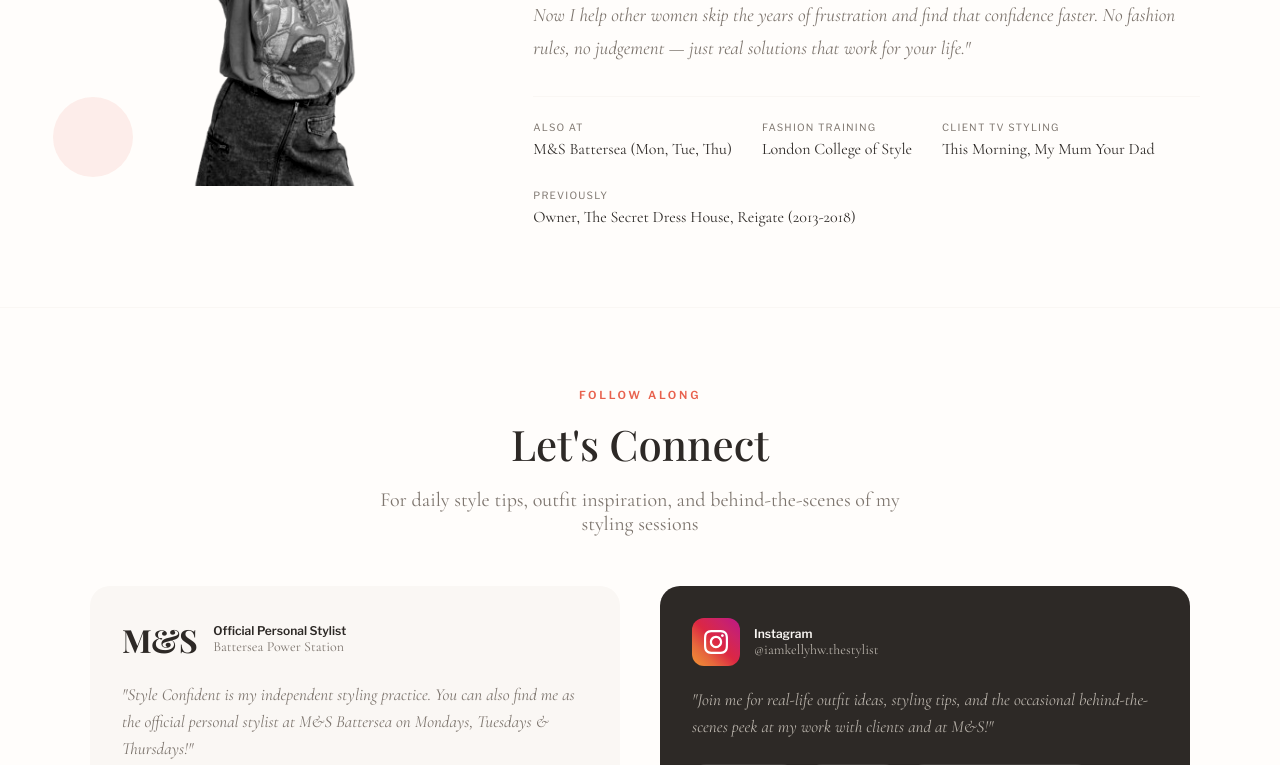
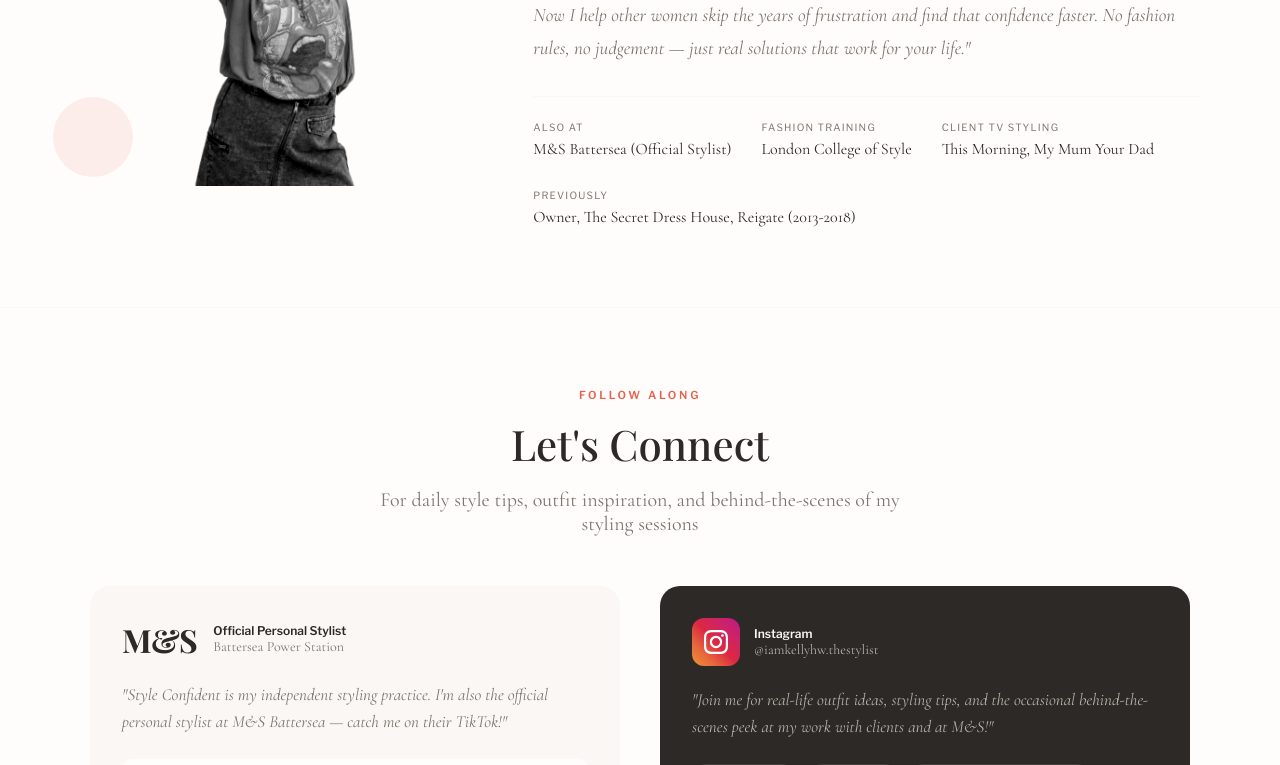
Before and after one commit to mrmonster1000/style_confident, a React (Vite) app: page / in a window 1280 px wide. Shown: the part 1720-2485 px from the top of the page. Built offline with nearby package versions, Linux system fonts and the light colour scheme.

Commit message:
Remove M&S days to focus traffic on Style Confident
Keep M&S Official Stylist for credibility but don't advertise specific days

Co-Authored-By: Claude Opus 4.5 <noreply@anthropic.com>

```diff
--- a/src/StyleConfidentWebsite.jsx
+++ b/src/StyleConfidentWebsite.jsx
@@ -1236,7 +1236,7 @@ const StyleConfidentWebsite = () => {
             alignItems: 'flex-end'
           }}>
             {[
-              { label: 'Also At', value: 'M&S Battersea (Mon, Tue, Thu)' },
+              { label: 'Also At', value: 'M&S Battersea (Official Stylist)' },
               { label: 'Fashion Training', value: 'London College of Style' },
               { label: 'Client TV Styling', value: 'This Morning, My Mum Your Dad' },
               { label: 'Previously', value: 'Owner, The Secret Dress House, Reigate (2013-2018)' }
@@ -1348,7 +1348,7 @@ const StyleConfidentWebsite = () => {
                 lineHeight: '1.6',
                 marginBottom: '24px'
               }}>
-                "Style Confident is my independent styling practice. You can also find me as the official personal stylist at M&S Battersea on Mondays, Tuesdays & Thursdays!"
+                "Style Confident is my independent styling practice. I'm also the official personal stylist at M&S Battersea — catch me on their TikTok!"
               </p>
 
               {/* TikTok Videos */}
```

→ **Task goal**:
Every line with the word "independent" in it should be copied from the listing above.

→ **Result for this task**:
-                "Style Confident is my independent styling practice. You can also find me as the official personal stylist at M&S Battersea on Mondays, Tuesdays & Thursdays!"
+                "Style Confident is my independent styling practice. I'm also the official personal stylist at M&S Battersea — catch me on their TikTok!"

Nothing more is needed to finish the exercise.